Type out all the records again exactly.

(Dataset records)
——

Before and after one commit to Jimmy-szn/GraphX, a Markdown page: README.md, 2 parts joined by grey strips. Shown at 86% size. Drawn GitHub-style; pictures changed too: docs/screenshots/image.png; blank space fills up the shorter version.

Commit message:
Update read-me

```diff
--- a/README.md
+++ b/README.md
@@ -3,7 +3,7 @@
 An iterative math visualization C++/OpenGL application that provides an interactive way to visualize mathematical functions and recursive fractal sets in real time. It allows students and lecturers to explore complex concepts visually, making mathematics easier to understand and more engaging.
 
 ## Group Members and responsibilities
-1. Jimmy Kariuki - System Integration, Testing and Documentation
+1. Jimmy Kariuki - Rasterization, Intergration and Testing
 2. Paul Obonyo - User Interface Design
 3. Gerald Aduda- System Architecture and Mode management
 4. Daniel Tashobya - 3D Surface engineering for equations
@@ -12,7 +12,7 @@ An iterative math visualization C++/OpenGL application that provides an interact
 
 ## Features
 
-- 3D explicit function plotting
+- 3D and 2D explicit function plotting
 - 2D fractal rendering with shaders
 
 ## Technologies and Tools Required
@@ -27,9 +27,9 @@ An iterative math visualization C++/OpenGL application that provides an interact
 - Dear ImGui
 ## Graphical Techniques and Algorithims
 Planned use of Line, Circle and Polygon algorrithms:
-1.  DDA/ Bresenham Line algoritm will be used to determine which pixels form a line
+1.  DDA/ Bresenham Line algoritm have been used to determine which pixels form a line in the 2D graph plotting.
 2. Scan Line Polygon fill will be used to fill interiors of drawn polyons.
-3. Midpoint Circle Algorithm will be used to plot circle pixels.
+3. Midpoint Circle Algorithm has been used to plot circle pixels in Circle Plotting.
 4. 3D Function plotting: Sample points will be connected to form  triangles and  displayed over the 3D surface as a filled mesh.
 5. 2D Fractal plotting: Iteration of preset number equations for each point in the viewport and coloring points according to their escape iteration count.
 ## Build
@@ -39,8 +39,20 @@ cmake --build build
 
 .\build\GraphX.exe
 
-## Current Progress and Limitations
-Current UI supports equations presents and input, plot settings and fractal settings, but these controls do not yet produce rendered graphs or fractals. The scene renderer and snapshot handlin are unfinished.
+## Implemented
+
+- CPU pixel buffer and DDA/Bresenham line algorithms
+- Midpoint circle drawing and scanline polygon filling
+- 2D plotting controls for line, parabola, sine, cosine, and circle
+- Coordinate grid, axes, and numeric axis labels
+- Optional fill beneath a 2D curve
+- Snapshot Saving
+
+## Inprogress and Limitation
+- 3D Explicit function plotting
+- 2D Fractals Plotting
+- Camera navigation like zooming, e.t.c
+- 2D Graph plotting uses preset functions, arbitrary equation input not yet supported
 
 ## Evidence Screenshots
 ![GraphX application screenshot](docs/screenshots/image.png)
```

——

## PROBLEM SOLUTION
Before and after one commit to Jimmy-szn/GraphX, a Markdown page: README.md, 2 parts joined by grey strips. Shown at 86% size. Drawn GitHub-style; pictures changed too: docs/screenshots/image.png; blank space fills up the shorter version.

Commit message:
Update read-me

```diff
--- a/README.md
+++ b/README.md
@@ -3,7 +3,7 @@
 An iterative math visualization C++/OpenGL application that provides an interactive way to visualize mathematical functions and recursive fractal sets in real time. It allows students and lecturers to explore complex concepts visually, making mathematics easier to understand and more engaging.
 
 ## Group Members and responsibilities
-1. Jimmy Kariuki - System Integration, Testing and Documentation
+1. Jimmy Kariuki - Rasterization, Intergration and Testing
 2. Paul Obonyo - User Interface Design
 3. Gerald Aduda- System Architecture and Mode management
 4. Daniel Tashobya - 3D Surface engineering for equations
@@ -12,7 +12,7 @@ An iterative math visualization C++/OpenGL application that provides an interact
 
 ## Features
 
-- 3D explicit function plotting
+- 3D and 2D explicit function plotting
 - 2D fractal rendering with shaders
 
 ## Technologies and Tools Required
@@ -27,9 +27,9 @@ An iterative math visualization C++/OpenGL application that provides an interact
 - Dear ImGui
 ## Graphical Techniques and Algorithims
 Planned use of Line, Circle and Polygon algorrithms:
-1.  DDA/ Bresenham Line algoritm will be used to determine which pixels form a line
+1.  DDA/ Bresenham Line algoritm have been used to determine which pixels form a line in the 2D graph plotting.
 2. Scan Line Polygon fill will be used to fill interiors of drawn polyons.
-3. Midpoint Circle Algorithm will be used to plot circle pixels.
+3. Midpoint Circle Algorithm has been used to plot circle pixels in Circle Plotting.
 4. 3D Function plotting: Sample points will be connected to form  triangles and  displayed over the 3D surface as a filled mesh.
 5. 2D Fractal plotting: Iteration of preset number equations for each point in the viewport and coloring points according to their escape iteration count.
 ## Build
@@ -39,8 +39,20 @@ cmake --build build
 
 .\build\GraphX.exe
 
-## Current Progress and Limitations
-Current UI supports equations presents and input, plot settings and fractal settings, but these controls do not yet produce rendered graphs or fractals. The scene renderer and snapshot handlin are unfinished.
+## Implemented
+
+- CPU pixel buffer and DDA/Bresenham line algorithms
+- Midpoint circle drawing and scanline polygon filling
+- 2D plotting controls for line, parabola, sine, cosine, and circle
+- Coordinate grid, axes, and numeric axis labels
+- Optional fill beneath a 2D curve
+- Snapshot Saving
+
+## Inprogress and Limitation
+- 3D Explicit function plotting
+- 2D Fractals Plotting
+- Camera navigation like zooming, e.t.c
+- 2D Graph plotting uses preset functions, arbitrary equation input not yet supported
 
 ## Evidence Screenshots
 ![GraphX application screenshot](docs/screenshots/image.png)
```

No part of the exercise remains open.